That being said, Mixbook’s prices aren’t far off Shutterfly’s. In fact, their base prices are almost identical (although Mixbook’s larger photo books are slightly less expensive). However, we’re giving Mixbook the edge in this round because they’re a little bit more straightforward with pricing than their competitor.
Print Quality & Binding
Shutterfly’s prints were absolutely beautiful, far surpassing my expectations. The tones were rich, and the paper complimented my black and white images especially well.
Unfortunately, there was one minor print error that I ran into (the edge of one of my images bled off the top side of the page whereas my other shots had a white border all the way around). However, despite the misprint, I was happy enough that I would use their services again.

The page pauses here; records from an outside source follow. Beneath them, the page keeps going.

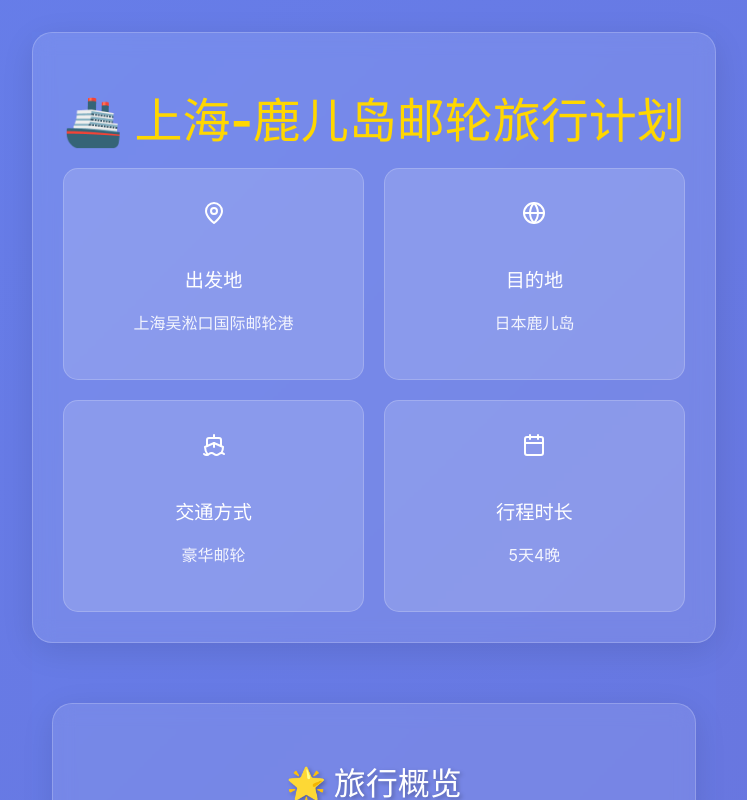
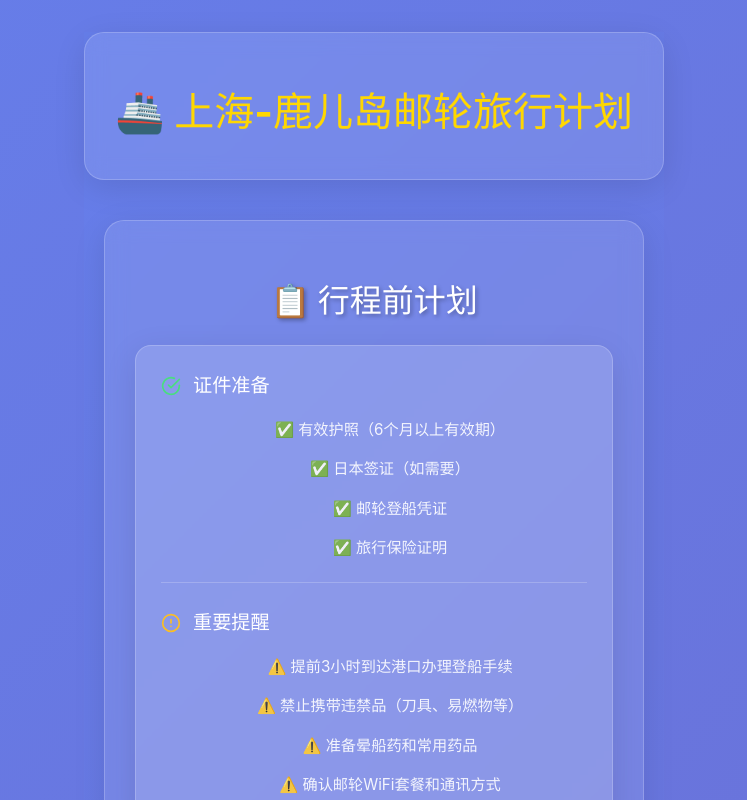
Before and after one commit to RainFool/travel-planner, a React (Vite) app: page / in a window 1280 px wide. Shown: the top 800 px of the page, without its empty margins (266-1013 px from the left). Built offline with nearby package versions, Linux system fonts and the light colour scheme.

Commit message:
行程前准备

```diff
--- a/src/App.css
+++ b/src/App.css
@@ -38,15 +38,15 @@
 
 .grid {
   display: grid;
-  grid-template-columns: repeat(auto-fit, minmax(300px, 1fr));
-  gap: 20px;
-  margin-top: 20px;
+  grid-template-columns: repeat(auto-fit, minmax(250px, 1fr));
+  gap: 15px;
+  margin-top: 15px;
 }
 
 .card {
   background: rgba(255, 255, 255, 0.15);
-  border-radius: 15px;
-  padding: 20px;
+  border-radius: 12px;
+  padding: 15px;
   border: 1px solid rgba(255, 255, 255, 0.2);
   transition: transform 0.3s ease, box-shadow 0.3s ease;
 }
@@ -58,14 +58,14 @@
 
 .card h4 {
   color: #fff;
-  margin-bottom: 15px;
-  font-size: 1.2em;
+  margin-bottom: 10px;
+  font-size: 1.1em;
 }
 
 .card p {
   color: rgba(255, 255, 255, 0.9);
-  line-height: 1.6;
-  margin-bottom: 10px;
+  line-height: 1.4;
+  margin-bottom: 5px;
 }
 
 .list-item {
@@ -151,3 +151,72 @@
     grid-template-columns: 1fr;
   }
 }
+
+/* 紧凑卡片样式 */
+.compact-card {
+  background: rgba(255, 255, 255, 0.15);
+  border-radius: 16px;
+  padding: 25px;
+  border: 1px solid rgba(255, 255, 255, 0.2);
+  box-shadow: 0 8px 32px rgba(0, 0, 0, 0.1);
+}
+
+.planning-item {
+  margin-bottom: 25px;
+  padding-bottom: 20px;
+  border-bottom: 1px solid rgba(255, 255, 255, 0.2);
+}
+
+.planning-item:last-child {
+  margin-bottom: 0;
+  padding-bottom: 0;
+  border-bottom: none;
+}
+
+.item-header {
+  display: flex;
+  align-items: center;
+  gap: 12px;
+  margin-bottom: 15px;
+}
+
+.item-header h4 {
+  color: #fff;
+  margin: 0;
+  font-size: 1.2em;
+  font-weight: 600;
+}
+
+.item-content {
+  display: flex;
+  flex-direction: column;
+  gap: 10px;
+  padding-left: 32px;
+}
+
+.item-content span {
+  color: rgba(255, 255, 255, 0.9);
+  font-size: 0.95em;
+  line-height: 1.4;
+  padding: 4px 0;
+}
+
+/* 响应式设计 */
+@media (max-width: 768px) {
+  .compact-card {
+    padding: 20px;
+  }
+
+  .planning-item {
+    margin-bottom: 20px;
+    padding-bottom: 15px;
+  }
+
+  .item-header h4 {
+    font-size: 1.1em;
+  }
+
+  .item-content {
+    padding-left: 24px;
+  }
+}
--- a/src/App.tsx
+++ b/src/App.tsx
@@ -12,7 +12,6 @@ function App() {
     <div className="app">
       <TravelHeader />
       <div className="app-content">
-        <TravelOverview />
         <PreTripPlanning />
         <PackingList />
         <TravelNotes />
--- a/src/components/PreTripPlanning.tsx
+++ b/src/components/PreTripPlanning.tsx
@@ -5,94 +5,33 @@ const PreTripPlanning: React.FC = () => {
   return (
     <div className="section">
       <h2>📋 行程前计划</h2>
-      <div className="grid">
-        <div className="card">
-          <CheckCircle size={24} style={{ marginBottom: '10px', color: '#4ade80' }} />
-          <h4>证件准备</h4>
-          <div className="list-item">
-            <span className="icon">✅</span>
-            <span>有效护照（6个月以上有效期）</span>
+      <div className="compact-card">
+        <div className="planning-item">
+          <div className="item-header">
+            <CheckCircle size={20} style={{ color: '#4ade80' }} />
+            <h4>证件准备</h4>
           </div>
-          <div className="list-item">
-            <span className="icon">✅</span>
-            <span>日本签证（如需要）</span>
-          </div>
-          <div className="list-item">
-            <span className="icon">✅</span>
-            <span>邮轮登船凭证</span>
-          </div>
-          <div className="list-item">
-            <span className="icon">✅</span>
-            <span>旅行保险证明</span>
+          <div className="item-content">
+            <span>✅ 有效护照（6个月以上有效期）</span>
+            <span>✅ 日本签证（如需要）</span>
+            <span>✅ 邮轮登船凭证</span>
+            <span>✅ 旅行保险证明</span>
           </div>
         </div>
 
-        <div className="card">
-          <AlertCircle size={24} style={{ marginBottom: '10px', color: '#fbbf24' }} />
-          <h4>重要提醒</h4>
-          <div className="list-item">
-            <span className="icon">⚠️</span>
-            <span>提前3小时到达港口办理登船手续</span>
+        <div className="planning-item">
+          <div className="item-header">
+            <AlertCircle size={20} style={{ color: '#fbbf24' }} />
+            <h4>重要提醒</h4>
           </div>
-          <div className="list-item">
-            <span className="icon">⚠️</span>
-            <span>禁止携带违禁品（刀具、易燃物等）</span>
-          </div>
-          <div className="list-item">
-            <span className="icon">⚠️</span>
-            <span>准备晕船药和常用药品</span>
-          </div>
-          <div className="list-item">
-            <span className="icon">⚠️</span>
-            <span>确认邮轮WiFi套餐和通讯方式</span>
+          <div className="item-content">
+            <span>⚠️ 提前3小时到达港口办理登船手续</span>
+            <span>⚠️ 禁止携带违禁品（刀具、易燃物等）</span>
+            <span>⚠️ 准备晕船药和常用药品</span>
+            <span>⚠️ 确认邮轮WiFi套餐和通讯方式</span>
           </div>
         </div>
 
-        <div className="card">
-          <Info size={24} style={{ marginBottom: '10px', color: '#60a5fa' }} />
-          <h4>预订信息</h4>
-          <div className="list-item">
-            <span className="icon">📅</span>
-            <span>邮轮公司：皇家加勒比国际邮轮</span>
-          </div>
-          <div className="list-item">
-            <span className="icon">🚢</span>
-            <span>邮轮名称：海洋量子号</span>
-          </div>
-          <div className="list-item">
-            <span className="icon">🏠</span>
-            <span>舱房类型：海景阳台房</span>
-          </div>
-          <div className="list-item">
-            <span className="icon">🍽️</span>
-            <span>餐饮套餐：全包式餐饮</span>
-          </div>
-        </div>
-
-        <div className="card">
-          <FileText size={24} style={{ marginBottom: '10px', color: '#a78bfa' }} />
-          <h4>行程安排</h4>
-          <div className="list-item">
-            <span className="icon">📝</span>
-            <span>Day 1: 上海登船，海上航行</span>
-          </div>
-          <div className="list-item">
-            <span className="icon">📝</span>
-            <span>Day 2: 海上航行，邮轮活动</span>
-          </div>
-          <div className="list-item">
-            <span className="icon">📝</span>
-            <span>Day 3: 鹿儿岛岸上观光</span>
-          </div>
-          <div className="list-item">
-            <span className="icon">📝</span>
-            <span>Day 4: 海上航行，返程</span>
-          </div>
-          <div className="list-item">
-            <span className="icon">📝</span>
-            <span>Day 5: 上海下船</span>
-          </div>
-        </div>
       </div>
     </div>
   );
--- a/src/components/TravelHeader.tsx
+++ b/src/components/TravelHeader.tsx
@@ -3,32 +3,10 @@ import { MapPin, Calendar, Ship, Globe } from 'lucide-react';
 
 const TravelHeader: React.FC = () => {
   return (
-    <div className="section" style={{ textAlign: 'center', marginBottom: '40px' }}>
-      <h1 style={{ fontSize: '3em', marginBottom: '20px', color: '#ffd700' }}>
+    <div className="section" style={{ textAlign: 'center', marginBottom: '20px' }}>
+      <h1 style={{ fontSize: '2.5em', marginBottom: '15px', color: '#ffd700' }}>
         🚢 上海-鹿儿岛邮轮旅行计划
       </h1>
-      <div className="grid" style={{ maxWidth: '800px', margin: '0 auto' }}>
-        <div className="card">
-          <MapPin size={24} style={{ marginBottom: '10px' }} />
-          <h4>出发地</h4>
-          <p>上海吴淞口国际邮轮港</p>
-        </div>
-        <div className="card">
-          <Globe size={24} style={{ marginBottom: '10px' }} />
-          <h4>目的地</h4>
-          <p>日本鹿儿岛</p>
-        </div>
-        <div className="card">
-          <Ship size={24} style={{ marginBottom: '10px' }} />
-          <h4>交通方式</h4>
-          <p>豪华邮轮</p>
-        </div>
-        <div className="card">
-          <Calendar size={24} style={{ marginBottom: '10px' }} />
-          <h4>行程时长</h4>
-          <p>5天4晚</p>
-        </div>
-      </div>
     </div>
   );
 };
```
Also changed, not shown: src/data/preTripPlanning.json (added, +105 -0 lines).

I was also pleased with what I received from Mixbook. They did an excellent job with color management, and my end product looked exactly as it did on my online preview. My one little gripe, in retrospect, is that I think the printers may have added a little bit of extra sharpening between my submission and the print.
Honestly, it was too difficult to choose a winner in this category simply because they both do an excellent job. Their few weaknesses balance one another out, making it hard to identify a clear cut winner.
I was a little bit more impressed with the Shutterfly’s prints as a whole. However, I liked Mixbook’s standard binding a bit more. While Shutterfly’s pages need to be held down to stay in place, Mixbook’s default bind lays much flatter.
Options & Support
Our choice: Shutterfly
In this field, Mixbook, unfortunately, doesn’t stand a chance. The small company employs under 100 individuals. Shutterfly, on the other hand, has a workforce of nearly 2,000 employees.
For first time users, Shutterfly is an easy choice because they simply have more resources to guide customers through the bookmaking process.
In fact, Shutterfly has a “Make my Photo Book” Service in which you can forward photographs and the folks behind the scenes will design the perfect book for you. They also offer a variety of presets and templates that are easy enough for beginners to use, but still, offer some control over the finished product.
That’s not to say that Mixbook is especially difficult to use or that their staff is in any way unhelpful. They too have templates and social media shortcuts that can make the process of building a photo book easier. But, because they are a smaller company, they can’t go above and beyond the way Shutterfly can.
Both services have earned their spots at the top of the food chain and provide comparable quality. If you’re not computer/design savvy and don’t want to go through the arduous process, Shutterfly may be the right option for you.
On the other end of the spectrum, if you have a large project and want to cut prices where you can, Mixbook may be able to cut prices without cutting quality.
In short, the printer you choose depends on where your priorities lie. Our final verdict is this: it’s difficult to go wrong with either of these heavy hitters.